When a horse with a 6 per cent strike rate bolts home at more than 44/1 it gets us punters scratching our heads. How the hell did that win, we ask ourselves (and anyone else close by)?

The bona fides of most longshot winners never leap off the page of the formguide. They have to be hunted down detective-style. Usually, somewhere in the depths of the formlines, lies the answer.

In this series of articles, I’m analysing some recent results. Shock results, some of them. The ones that lead to head-shaking and vows to give up the punt completely.

Let’s start with that 44/1 chance I mentioned in the opening paragraph. Name: Celestial Trump. Trainer:  Wayne Walters and the jockey his daughter Melissa. The meeting: Stawell on Monday, January 19. The race: An RB72 over 2000m.

There were eight runners. Celestial Trump, a 6yo mare, was the rank outsider, paying $44.30 for the win and $10.20 the place. She’d run 7th of 12 over the Stawell 2000m at her most recent start on January 6, beaten 4.3 lengths. Before that, on December 28, she was 9th of 11 over 2000m in an RB68 at Warrnambool. Three starts back she’d won an RB62 at Dunkeld on November 15.

All in all, then, not great form but certainly containing enough little snippets to excite interest to any punter who was intent on dissecting the form of every runner in the race.

My hindsight check zeroed in on that last start 7th at Stawell. What happened to Celestial Trump in that race? Was it a poor run or a fair run or, perhaps, a good run?

I checked out the TVN video replay. It clearly showed that Celestial trump had run a BIG race. Third to last at the 1400m, 12 lengths off the lead, stone motherless last from the 1000m to the turn, she then started to pick up ground and went to the line very well after running into a dead end around the 100m mark.

So, there was nothing wrong with that performance at all.  Had I, or any other punter, bothered to check out the video replay we’d have come to the inevitable conclusion that Celestial Trump was much more than a 44/1 chance!

The exercise of checking out why the winners did what they did is one that everyone who punts should get into the habit of doing. Studying the replays, re-checking the formlines, tells us much about a horse, and a lot even about ourselves as punters.

If we lose, we need to question our approach. We need to discover our personal faults and our strengths, in just the same way that we look for them in horses.

Take a recent example: The win by Red Element at Caulfield on February 8. Now I missed this winner simply because I hadn’t allowed enough time to myself to fully study the form. I skipped over it.

My fancy was for Fernandina on an each way basis but I didn’t tip the horse to PPD Club members for the simple fact that I hadn’t fully studied the race. If I had, I’d have seen the glaring example of Red Element’s claim to being a serious chance.
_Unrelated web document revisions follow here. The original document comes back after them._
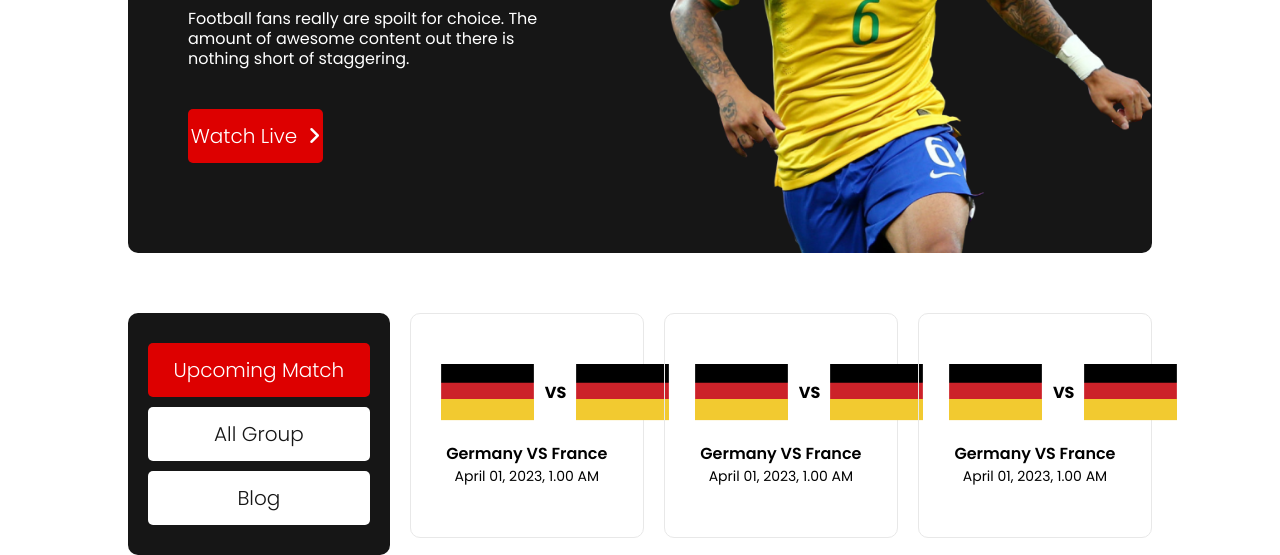
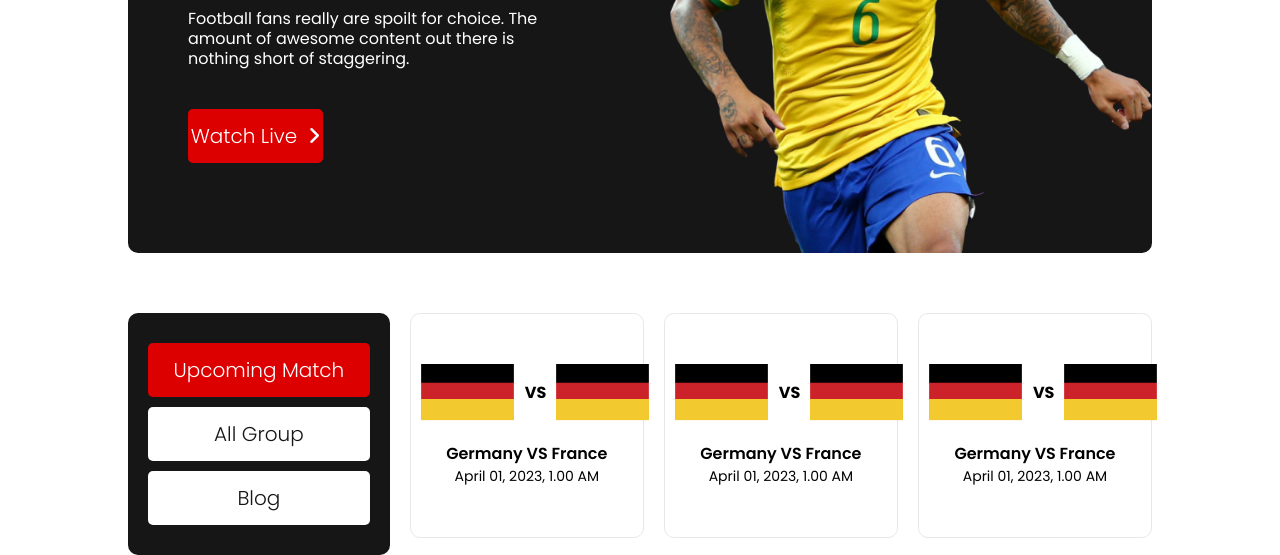
Before and after one commit to mushfik16381/fifa, a plain HTML site: page match.html in a window 1280 px wide. Shown: the part 340-895 px from the top of the page. Drawn offline with Linux system fonts and the light colour scheme.

Commit message:
match css change

```diff
--- a/css/style.css
+++ b/css/style.css
@@ -200,7 +200,7 @@ footer .social-icon a{
   match css
 ---------------------*/
 .match{
-    padding: 50px 30px;
+    padding: 50px 10px;
 }
 .img-part{
     display: flex;
```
Why? The 4yo was racing first-up since last October. Go back three starts to the beginning of his campaign last spring, and we see that first-up he ran a very close 2nd to the smart Bel Mer over 1100m at Caulfield! Go back to his previous campaign and he was a first-up winner.

Here, then, was a horse absolutely suited by the 1400m trip fresh from a break at Caulfield. He had 53kg, the minimum weight, he came from one of the nation’s top stables, that of David Hayes, and he had Glen Boss aboard from gate #3.

Red Element won at around 5/1; My pick Fernandina was a close 3rd. It’s the sort of result that has me kicking myself for not being observant enough and for not allowing myself the time to put the race under as a full on inquiry as I could.

This is what I usually do when I am going to make a selection for the PPD Club.

So there’s a lesson there for me. And for you. Always conduct a post-mortem. Discover WHY that 25/1 chance won, or WHY that 5/1 chance won. The clues you find will help you in the future, believe me.

NEXT MONTH: Another look at why winners win . . . and why some big longshots got up.

Click here to read Part 2.


By Brian Blackwell